"They arrested him for no reason," he told me, as we all awaited Reza's release. "He was doing nothing. They just took him. To me it's clear that it's retaliation, because he's been highly critical of the sheriff. They [Arpaio and his staff] don't like him. They hate him."

Indeed, Reza has led several massive marches aimed directly at ending Arpaio's rule, as well as daily protests outside the Wells Fargo Building in downtown Phoenix, where Arpaio keeps two floors of pricey executive offices. Reza's Wells Fargo campaign ended with the bank asking Arpaio to leave, forcing the county to find another building for the MCSO, which Arpaio will likely move into sometime in 2011.

picresized_1280592667_potestt 025.jpg
No one parties like a Unitarian...

When Reza finally emerged from jail Saturday morning, the sun was up, and his fellow activists were overjoyed to see him.

Reza said he was shocked by the arrest, which came without warning, just as he was about to leave for an interview.

"When I saw them coming, I thought they were coming for the people in the street," he explained. "But then they just passed them and went for me."

Regarding who actually ordered his arrest, Reza believes it was MCSO Deputy Chief Brian Sands, one of Arpaio's top henchmen, a man who looks like he would have felt right at home in the KGB.

"It was Sands," Reza contended. "Sands was in command."

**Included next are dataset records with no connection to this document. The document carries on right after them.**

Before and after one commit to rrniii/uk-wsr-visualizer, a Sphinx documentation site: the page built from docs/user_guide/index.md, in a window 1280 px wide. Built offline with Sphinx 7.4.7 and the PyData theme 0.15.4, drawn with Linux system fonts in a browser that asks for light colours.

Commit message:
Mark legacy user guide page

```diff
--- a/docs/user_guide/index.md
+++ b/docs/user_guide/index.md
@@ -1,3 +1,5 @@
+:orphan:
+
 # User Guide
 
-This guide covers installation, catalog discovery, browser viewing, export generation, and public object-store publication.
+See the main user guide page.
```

MSCO thugs hustled a cuffed Reza to a van, where he remained for hours by himself. At one point, the MCSO opened up the van to display Reza to photographers and journalists like a captured prisoner of war.

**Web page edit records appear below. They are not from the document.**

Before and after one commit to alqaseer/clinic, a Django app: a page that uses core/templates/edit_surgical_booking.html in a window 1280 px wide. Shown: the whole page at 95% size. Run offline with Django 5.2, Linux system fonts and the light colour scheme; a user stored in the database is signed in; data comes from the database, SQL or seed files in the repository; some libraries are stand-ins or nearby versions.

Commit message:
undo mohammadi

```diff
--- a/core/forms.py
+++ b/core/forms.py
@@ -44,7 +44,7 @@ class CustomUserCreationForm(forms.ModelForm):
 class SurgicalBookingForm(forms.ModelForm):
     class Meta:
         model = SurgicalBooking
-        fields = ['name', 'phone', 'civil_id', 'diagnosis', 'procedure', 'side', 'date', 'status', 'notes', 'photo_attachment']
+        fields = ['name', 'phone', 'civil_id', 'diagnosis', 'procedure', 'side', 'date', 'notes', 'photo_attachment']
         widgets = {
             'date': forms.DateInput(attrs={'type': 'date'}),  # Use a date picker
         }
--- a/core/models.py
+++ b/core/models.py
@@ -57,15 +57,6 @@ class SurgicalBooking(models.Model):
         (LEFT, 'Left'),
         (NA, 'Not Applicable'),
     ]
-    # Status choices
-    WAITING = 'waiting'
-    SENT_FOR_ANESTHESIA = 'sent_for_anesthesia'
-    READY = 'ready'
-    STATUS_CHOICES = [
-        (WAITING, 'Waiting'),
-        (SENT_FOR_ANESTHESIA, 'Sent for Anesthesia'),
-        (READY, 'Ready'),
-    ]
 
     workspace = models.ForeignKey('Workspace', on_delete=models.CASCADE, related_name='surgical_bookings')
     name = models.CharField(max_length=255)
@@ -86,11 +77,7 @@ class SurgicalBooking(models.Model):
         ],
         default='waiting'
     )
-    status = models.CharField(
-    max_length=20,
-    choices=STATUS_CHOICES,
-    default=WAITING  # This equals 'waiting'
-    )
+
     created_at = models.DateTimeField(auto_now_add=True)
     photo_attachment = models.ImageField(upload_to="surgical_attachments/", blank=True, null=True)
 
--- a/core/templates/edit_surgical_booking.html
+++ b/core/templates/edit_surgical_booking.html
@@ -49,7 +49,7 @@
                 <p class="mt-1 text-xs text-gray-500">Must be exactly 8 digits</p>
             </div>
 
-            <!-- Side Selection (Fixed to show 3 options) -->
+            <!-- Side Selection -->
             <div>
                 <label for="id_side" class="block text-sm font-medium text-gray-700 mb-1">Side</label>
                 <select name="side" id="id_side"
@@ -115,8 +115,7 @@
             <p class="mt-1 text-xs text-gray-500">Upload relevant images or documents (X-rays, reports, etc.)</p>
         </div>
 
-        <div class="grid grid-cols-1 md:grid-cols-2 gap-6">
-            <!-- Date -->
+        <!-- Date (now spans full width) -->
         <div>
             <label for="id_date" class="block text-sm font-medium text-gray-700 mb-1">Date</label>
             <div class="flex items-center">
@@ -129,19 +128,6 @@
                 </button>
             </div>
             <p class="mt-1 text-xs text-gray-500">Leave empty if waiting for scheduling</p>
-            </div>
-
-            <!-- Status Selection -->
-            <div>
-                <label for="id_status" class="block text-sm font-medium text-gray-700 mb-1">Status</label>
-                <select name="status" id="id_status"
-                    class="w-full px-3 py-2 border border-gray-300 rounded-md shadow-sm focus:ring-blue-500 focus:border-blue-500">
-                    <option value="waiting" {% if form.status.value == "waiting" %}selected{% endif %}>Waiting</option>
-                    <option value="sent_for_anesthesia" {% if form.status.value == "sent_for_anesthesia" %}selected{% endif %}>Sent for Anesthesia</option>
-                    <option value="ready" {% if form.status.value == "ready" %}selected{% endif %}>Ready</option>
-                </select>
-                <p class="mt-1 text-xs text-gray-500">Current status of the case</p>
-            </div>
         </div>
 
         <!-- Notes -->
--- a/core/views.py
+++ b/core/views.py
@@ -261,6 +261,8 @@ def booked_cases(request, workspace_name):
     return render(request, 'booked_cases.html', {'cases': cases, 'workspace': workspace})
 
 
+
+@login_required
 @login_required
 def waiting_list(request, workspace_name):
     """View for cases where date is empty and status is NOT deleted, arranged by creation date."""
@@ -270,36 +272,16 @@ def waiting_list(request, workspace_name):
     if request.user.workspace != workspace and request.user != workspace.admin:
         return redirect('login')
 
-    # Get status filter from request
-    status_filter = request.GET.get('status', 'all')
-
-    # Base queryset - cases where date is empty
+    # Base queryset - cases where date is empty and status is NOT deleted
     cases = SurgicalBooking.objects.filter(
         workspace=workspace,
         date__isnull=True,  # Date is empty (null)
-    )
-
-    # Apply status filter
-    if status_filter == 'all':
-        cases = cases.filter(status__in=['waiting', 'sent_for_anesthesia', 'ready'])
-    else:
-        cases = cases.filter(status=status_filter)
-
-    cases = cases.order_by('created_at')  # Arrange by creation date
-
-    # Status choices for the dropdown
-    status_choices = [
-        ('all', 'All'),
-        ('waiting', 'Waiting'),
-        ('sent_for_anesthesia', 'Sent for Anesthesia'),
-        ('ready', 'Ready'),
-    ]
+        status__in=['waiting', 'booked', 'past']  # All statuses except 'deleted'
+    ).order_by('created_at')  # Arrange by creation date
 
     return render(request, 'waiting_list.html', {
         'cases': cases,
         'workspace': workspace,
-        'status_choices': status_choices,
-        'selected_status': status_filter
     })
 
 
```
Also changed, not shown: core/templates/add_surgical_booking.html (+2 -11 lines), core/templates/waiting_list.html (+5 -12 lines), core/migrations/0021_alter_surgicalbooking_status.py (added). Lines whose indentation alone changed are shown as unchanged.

"If they can do this to me," he told the reporters present before refusing interviews, "what do you expect they can do to anybody else."

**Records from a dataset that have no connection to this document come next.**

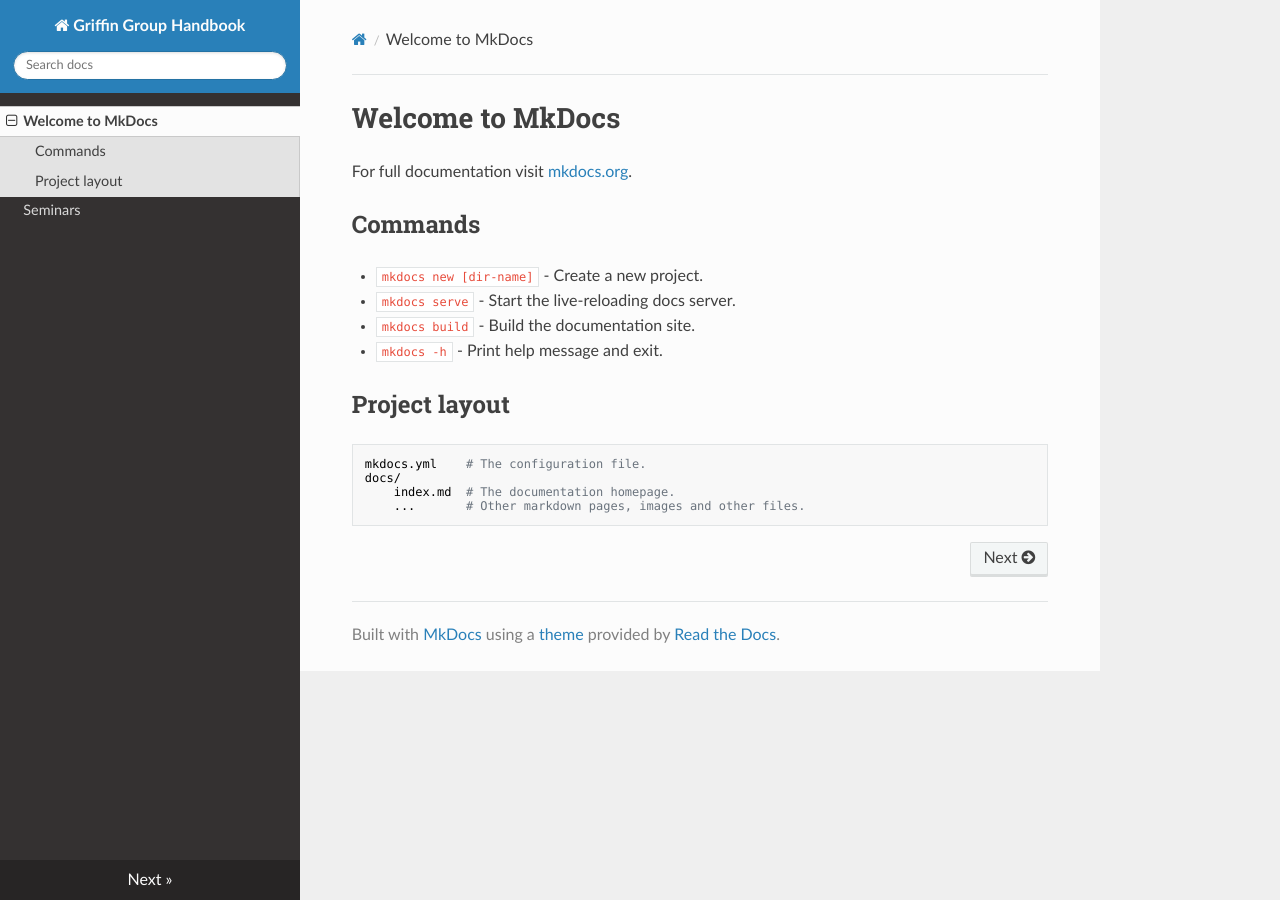
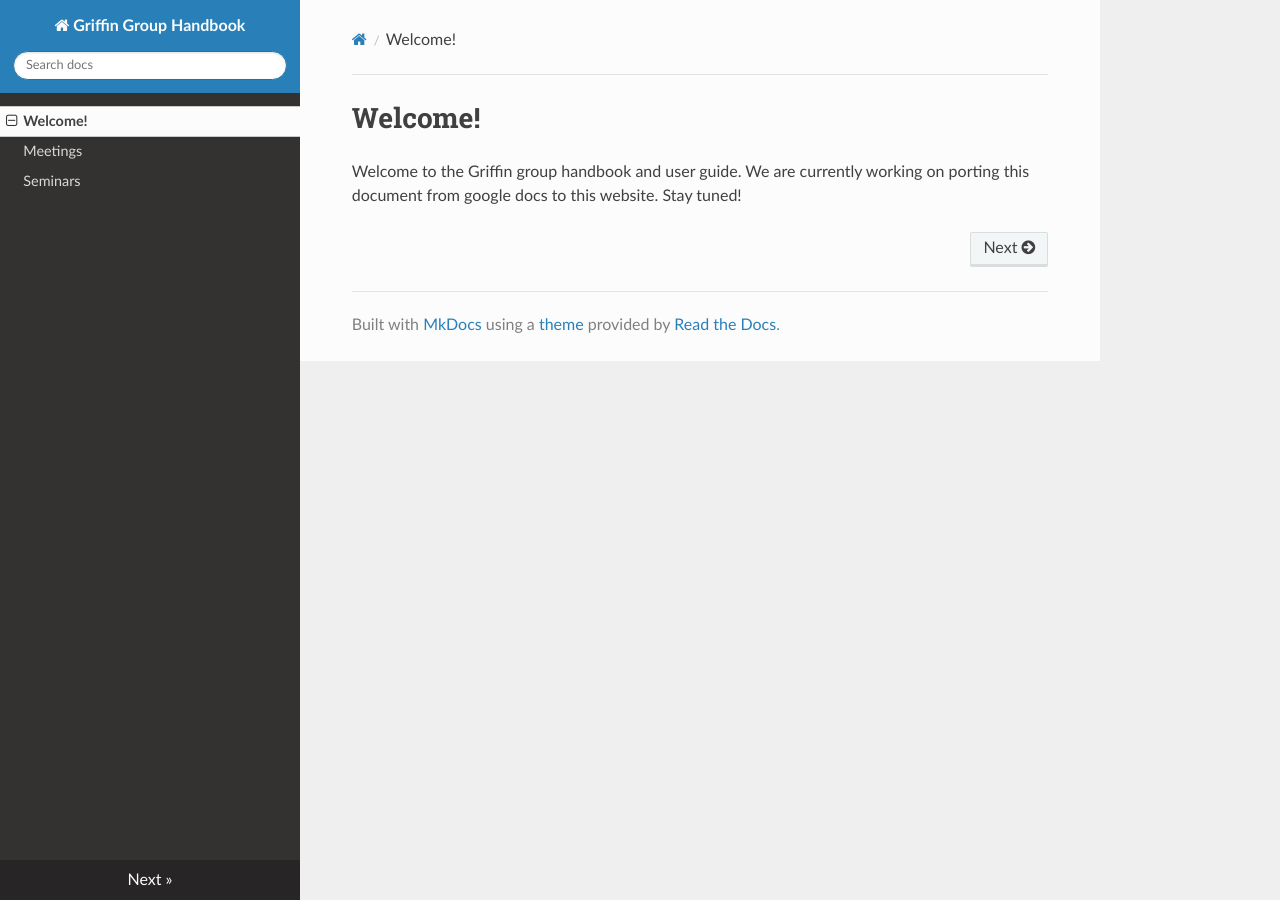
Before and after one commit to oashour/GriffinGroupHandbook, an MkDocs documentation site: the page built from docs/index.md, in a window 1280 px wide. Built offline with MkDocs 1.6.1, drawn with Linux system fonts in a browser that asks for light colours; nearby versions of some CDN libraries.

Commit message:
Add meetings page

```diff
--- a/docs/index.md
+++ b/docs/index.md
@@ -1,17 +1,3 @@
-# Welcome to MkDocs
+# Welcome!
 
-For full documentation visit [mkdocs.org](https://www.mkdocs.org).
-
-## Commands
-
-* `mkdocs new [dir-name]` - Create a new project.
-* `mkdocs serve` - Start the live-reloading docs server.
-* `mkdocs build` - Build the documentation site.
-* `mkdocs -h` - Print help message and exit.
-
-## Project layout
-
-    mkdocs.yml    # The configuration file.
-    docs/
-        index.md  # The documentation homepage.
-        ...       # Other markdown pages, images and other files.
+Welcome to the Griffin group handbook and user guide. We are currently working on porting this document from google docs to this website. Stay tuned!
```
Also changed, not shown: docs/meetings.md (added, +7 -0 lines).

Reza was transported to Fourth Avenue, booked, and forced to change into county stripes. As he was the night before, he was placed in solitary confinement. Reza said he was allowed no phone call, and there was no phone in the cell. He also stated that deputies never read him his Miranda rights.

I asked if he thought the MCSO was trying to break him.

"I think it's going to be a long time before they break me," he laughed. "I was ready to go eighteen days...that's when the court date is."

I wondered if he planned to sue the MCSO, as so many of Arpaio's victims have done, earning massive payouts from county coffers. Reza didn't say yea or nay.

"I just wish the [ U.S. Department of Justice] would get on the ball and do something about it," he replied. "I don't know what else they want...It's very clear."

The DOJ has been investigating Arpaio for more than a year now for civil rights violations. There's also a federal grand jury in Phoenix looking into Arpaio and the MCSO for criminal abuse of power.

Concerning the detention officers, Reza said he actually got along with some this time.

"Some of them are nice," he said. "Some of them, they basically don't like Arpaio."

This sentiment was echoed to some degree by Sarahi Uribe, a Yale graduate and organizer with NDLON, who'd been one of the protesters blocking sheriff's patrol cars from leaving for the sweep. She, too, was released on her own recognizance by the judge.

"One of the clerks or one of the officers inside slapped a message on the window [of the cell] that said, `By the way, what you guys are doing is awesome,' and walked away," Uribe told me.

Still, she was interrogated repeatedly by 287(g) officers in the jail, even though she's an American citizen. This, likely because she's not white and she initially refused to tell them her country of origin.

She also described "disgusting" conditions in the holding cell where she was kept with several other women. Uribe said women were sleeping on a floor littered with feces. Like Reza, she was never Mirandized.

Before he headed out to get some much needed rest, I asked Reza if he had any words for Sheriff Arpaio.

"Yeah," he said. "Come back to civilization."

Fat chance of that. They don't call it "Mari-Kafka County" for nothin'. For those of you reading who loathe Reza because of his politics, keep this in mind: There was no probable cause for his arrest. And if you want Arizona to resemble part of America, rather than a Third World junta, you should denounce his detention just as if you were one of his supporters.

No comments: